Adam Greenberg faces Valerio de los Santos on July 9, 2005. Greenberg was felled by a pitch to the head in his only major league at-bat to date.
"I'm ready," Greenberg said on the NBC "Today" show Thursday, holding back tears as David Samson, general manager of the last-place Marlins, offered him a one-day contract.
The Marlins received approval from MLB commissioner Bud Selig to give Greenberg a plate appearance next week. Miami will host the New York Mets, who are scheduled to start knuckleballer R.A. Dickey.
Greenberg told ESPN by phone after his "Today" appearance that he found out about the Marlins' plans after 11 p.m. Sunday, following Team Israel's loss to Spain in qualifying competition for the World Baseball Classic. Greenberg saw brief action with Team Israel.
"More than anything," Greenberg said, "the Marlins deserve the attention for this. They didn't do it for publicity.
"They said they didn't follow my story and that after Matt brought it to their attention, they sent their scouts to see me," Greenberg added. "I was at their spring training facility (in Jupiter, Fla., where Team Israel also trained) for almost two weeks. They said they believe in hard work, perseverance and that anything is possible. I believe that genuinely."
On the first and only pitch the left-handed-hitting Greenberg faced in the majors on July 9, 2005, he was struck by Marlins left-hander Valerio De Los Santos in the back of the head with a 92-mph fastball. Greenberg, then playing for the Chicago Cubs, fell to the ground. Moments after the thrill of stepping to the plate as a pinch hitter in the ninth inning, he had to be helped from the field and taken to the hospital.
In the days, months and years that followed that ninth-inning appearance, Greenberg dealt with post-concussion syndrome, dizziness, severe headaches, double vision, nausea and eventually the reality that the minor leagues might be the highest level of baseball he'd ever attain, other than that one fleeting experience in the majors.

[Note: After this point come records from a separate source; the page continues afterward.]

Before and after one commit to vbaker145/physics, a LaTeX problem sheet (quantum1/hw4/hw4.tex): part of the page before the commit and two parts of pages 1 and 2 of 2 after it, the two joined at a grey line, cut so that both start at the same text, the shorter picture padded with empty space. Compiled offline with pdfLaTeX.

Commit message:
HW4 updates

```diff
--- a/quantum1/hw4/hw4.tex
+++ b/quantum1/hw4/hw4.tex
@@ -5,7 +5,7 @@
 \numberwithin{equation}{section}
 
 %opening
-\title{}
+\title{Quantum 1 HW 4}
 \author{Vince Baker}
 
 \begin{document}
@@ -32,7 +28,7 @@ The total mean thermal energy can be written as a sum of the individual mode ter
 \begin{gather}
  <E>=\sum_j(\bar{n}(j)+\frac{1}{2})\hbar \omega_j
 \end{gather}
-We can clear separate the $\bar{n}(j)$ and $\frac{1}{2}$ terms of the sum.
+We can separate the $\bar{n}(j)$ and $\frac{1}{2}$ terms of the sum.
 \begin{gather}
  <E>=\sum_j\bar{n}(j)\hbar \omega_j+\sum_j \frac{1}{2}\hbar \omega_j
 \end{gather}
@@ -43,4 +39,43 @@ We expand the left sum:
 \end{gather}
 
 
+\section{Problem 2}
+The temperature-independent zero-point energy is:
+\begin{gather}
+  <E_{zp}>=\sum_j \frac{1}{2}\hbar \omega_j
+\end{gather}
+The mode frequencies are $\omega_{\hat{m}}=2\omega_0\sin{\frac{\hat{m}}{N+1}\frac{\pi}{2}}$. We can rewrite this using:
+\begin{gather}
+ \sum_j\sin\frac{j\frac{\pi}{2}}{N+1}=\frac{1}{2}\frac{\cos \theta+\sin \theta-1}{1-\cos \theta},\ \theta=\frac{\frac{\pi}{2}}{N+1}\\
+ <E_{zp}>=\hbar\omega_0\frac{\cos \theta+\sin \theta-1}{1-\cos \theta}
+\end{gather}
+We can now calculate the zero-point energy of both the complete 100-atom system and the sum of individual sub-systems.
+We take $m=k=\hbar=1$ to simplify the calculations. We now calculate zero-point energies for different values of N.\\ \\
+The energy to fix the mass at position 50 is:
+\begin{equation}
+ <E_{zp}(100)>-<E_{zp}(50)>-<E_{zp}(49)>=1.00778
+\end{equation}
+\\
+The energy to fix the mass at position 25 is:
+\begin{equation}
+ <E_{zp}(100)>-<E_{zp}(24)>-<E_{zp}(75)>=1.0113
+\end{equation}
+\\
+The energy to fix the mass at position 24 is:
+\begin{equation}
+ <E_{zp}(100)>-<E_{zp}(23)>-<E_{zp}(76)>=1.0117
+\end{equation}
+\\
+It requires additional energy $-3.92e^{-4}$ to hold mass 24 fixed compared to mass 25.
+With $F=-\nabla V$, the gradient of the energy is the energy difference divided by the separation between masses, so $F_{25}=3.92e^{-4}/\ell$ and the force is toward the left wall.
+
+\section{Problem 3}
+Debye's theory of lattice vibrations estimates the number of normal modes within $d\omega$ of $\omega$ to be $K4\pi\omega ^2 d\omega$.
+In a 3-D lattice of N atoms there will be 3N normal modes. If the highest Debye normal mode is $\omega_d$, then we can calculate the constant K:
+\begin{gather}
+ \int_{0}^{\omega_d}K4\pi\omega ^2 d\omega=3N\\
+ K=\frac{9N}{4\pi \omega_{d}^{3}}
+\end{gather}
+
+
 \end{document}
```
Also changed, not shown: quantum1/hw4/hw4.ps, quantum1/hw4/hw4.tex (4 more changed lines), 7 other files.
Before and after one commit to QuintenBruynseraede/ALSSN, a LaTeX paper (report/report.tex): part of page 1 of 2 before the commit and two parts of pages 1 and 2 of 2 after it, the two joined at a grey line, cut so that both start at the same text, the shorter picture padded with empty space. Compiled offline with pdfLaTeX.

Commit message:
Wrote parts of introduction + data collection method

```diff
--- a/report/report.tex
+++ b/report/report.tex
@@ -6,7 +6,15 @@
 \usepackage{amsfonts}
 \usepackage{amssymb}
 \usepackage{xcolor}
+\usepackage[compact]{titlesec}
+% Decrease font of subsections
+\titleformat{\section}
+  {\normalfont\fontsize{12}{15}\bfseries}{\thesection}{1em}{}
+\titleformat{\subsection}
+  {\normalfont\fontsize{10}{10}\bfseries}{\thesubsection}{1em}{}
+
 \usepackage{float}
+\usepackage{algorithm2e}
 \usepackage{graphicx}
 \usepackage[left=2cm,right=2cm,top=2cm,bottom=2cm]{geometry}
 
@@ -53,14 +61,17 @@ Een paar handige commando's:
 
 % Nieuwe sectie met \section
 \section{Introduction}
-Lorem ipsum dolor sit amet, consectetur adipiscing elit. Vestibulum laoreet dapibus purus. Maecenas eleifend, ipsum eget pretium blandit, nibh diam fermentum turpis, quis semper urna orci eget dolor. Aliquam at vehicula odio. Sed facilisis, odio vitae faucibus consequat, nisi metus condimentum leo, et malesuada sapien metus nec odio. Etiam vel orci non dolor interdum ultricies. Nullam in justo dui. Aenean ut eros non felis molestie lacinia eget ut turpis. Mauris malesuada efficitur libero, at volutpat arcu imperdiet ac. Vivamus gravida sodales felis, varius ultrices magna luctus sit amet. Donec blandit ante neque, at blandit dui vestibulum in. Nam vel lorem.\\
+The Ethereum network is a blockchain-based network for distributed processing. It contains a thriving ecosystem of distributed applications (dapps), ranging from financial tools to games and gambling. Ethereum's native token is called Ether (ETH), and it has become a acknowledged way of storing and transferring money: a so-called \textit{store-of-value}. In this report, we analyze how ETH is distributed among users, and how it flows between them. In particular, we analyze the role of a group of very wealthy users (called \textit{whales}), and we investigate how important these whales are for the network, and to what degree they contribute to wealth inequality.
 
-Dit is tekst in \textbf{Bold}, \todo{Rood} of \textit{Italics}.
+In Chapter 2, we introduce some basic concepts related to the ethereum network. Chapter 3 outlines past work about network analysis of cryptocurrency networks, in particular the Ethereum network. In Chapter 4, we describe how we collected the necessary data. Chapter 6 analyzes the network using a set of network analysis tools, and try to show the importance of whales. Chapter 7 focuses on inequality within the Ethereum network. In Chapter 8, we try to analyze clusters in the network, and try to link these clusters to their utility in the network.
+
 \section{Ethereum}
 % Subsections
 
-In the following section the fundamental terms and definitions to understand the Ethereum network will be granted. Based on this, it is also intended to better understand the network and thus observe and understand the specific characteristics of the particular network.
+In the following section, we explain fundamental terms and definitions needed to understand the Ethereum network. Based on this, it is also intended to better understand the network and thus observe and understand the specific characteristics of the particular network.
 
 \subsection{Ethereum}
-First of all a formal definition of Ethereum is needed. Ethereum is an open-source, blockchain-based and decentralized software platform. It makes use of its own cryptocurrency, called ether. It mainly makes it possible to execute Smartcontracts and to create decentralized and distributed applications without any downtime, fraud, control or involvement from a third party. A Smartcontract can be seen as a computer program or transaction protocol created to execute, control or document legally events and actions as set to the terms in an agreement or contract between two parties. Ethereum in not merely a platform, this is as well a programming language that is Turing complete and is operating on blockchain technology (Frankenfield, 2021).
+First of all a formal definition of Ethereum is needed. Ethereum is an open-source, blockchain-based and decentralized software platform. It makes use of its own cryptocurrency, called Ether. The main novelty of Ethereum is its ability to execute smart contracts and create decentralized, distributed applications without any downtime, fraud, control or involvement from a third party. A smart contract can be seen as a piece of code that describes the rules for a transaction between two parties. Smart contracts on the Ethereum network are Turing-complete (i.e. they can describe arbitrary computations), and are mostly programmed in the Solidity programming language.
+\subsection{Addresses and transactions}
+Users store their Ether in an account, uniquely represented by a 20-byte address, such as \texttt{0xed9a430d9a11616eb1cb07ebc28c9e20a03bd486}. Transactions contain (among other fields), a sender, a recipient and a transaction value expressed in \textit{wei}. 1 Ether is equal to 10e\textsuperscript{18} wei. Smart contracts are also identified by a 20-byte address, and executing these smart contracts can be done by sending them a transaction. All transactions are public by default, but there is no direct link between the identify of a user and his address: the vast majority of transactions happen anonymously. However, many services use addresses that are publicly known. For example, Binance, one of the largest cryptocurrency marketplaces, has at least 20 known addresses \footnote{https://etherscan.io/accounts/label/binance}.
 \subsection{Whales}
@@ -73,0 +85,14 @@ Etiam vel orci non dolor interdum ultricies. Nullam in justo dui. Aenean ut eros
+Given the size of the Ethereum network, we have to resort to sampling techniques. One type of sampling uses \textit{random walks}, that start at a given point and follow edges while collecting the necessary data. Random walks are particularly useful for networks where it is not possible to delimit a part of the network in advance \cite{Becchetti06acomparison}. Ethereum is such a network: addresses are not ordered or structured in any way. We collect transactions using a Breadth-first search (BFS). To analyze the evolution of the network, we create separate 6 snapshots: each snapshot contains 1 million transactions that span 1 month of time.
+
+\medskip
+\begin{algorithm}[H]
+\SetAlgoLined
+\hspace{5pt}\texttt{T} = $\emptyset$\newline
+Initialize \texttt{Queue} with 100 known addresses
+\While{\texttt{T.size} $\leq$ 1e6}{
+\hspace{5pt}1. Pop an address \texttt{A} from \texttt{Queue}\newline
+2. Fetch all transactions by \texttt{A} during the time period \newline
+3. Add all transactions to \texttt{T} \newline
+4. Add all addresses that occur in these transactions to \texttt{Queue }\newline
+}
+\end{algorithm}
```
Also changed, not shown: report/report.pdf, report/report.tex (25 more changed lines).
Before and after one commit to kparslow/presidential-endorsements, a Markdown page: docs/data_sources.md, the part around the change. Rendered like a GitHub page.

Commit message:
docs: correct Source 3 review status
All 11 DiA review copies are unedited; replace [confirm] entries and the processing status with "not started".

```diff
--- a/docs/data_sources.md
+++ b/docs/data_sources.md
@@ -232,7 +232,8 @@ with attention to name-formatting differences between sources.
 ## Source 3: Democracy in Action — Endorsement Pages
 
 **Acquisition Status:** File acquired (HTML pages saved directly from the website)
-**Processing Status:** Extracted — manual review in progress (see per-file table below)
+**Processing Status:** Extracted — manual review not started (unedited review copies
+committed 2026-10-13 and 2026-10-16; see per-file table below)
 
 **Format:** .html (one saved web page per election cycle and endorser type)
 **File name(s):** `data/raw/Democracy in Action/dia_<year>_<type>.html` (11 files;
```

But the Guilford, Conn., native continued to pursue his dream of a return, as he played for several minor league teams, most recently the independent Bridgeport Bluefish. In a game last year against the Long Island Ducks, he singled against -- of all people -- De Los Santos in their first matchup since the 2005 beaning. Greenberg did not play this season except for his time in September with Team Israel. In his only at-bat, Greenberg drew a walk and later scored.
For months, filmmaker Matt Liston conducted an online drive to get a team to give Greenberg an at-bat, first focusing his efforts on his favorite ballclub, the Cubs. Despite a compelling video, endorsements from the likes of Hall of Famer George Brett and more than 20,000 petition signatures at change.org, the efforts of Liston and co-campaigner Gary Cohen, a documentarian, failed to sway Chicago's management. But the Marlins, with time running out on the season, embraced the opportunity as a win-win for Greenberg and the team whose hurler abruptly ended his first major league career.
Greenberg agreed to a request by "Today" host Matt Lauer to return to the show, no matter how the plate appearance turns out.
"It's nice for him. Obviously it wasn't a fit for us but I wish him the best," Cubs manager Dale Sveum said Thursday. "It will be a cool thing for him. It will be a fitting day for him. I wish him all the best."
Greenberg has committed to donate his one-day salary to the Marlins Foundation, which will then make a donation to the Sports Legacy Institute, an organization that advances the study, treatment and prevention of the effects of brain trauma in athletes and other at-risk groups.
William Weinbaum is a producer for ESPN's Outside the Lines.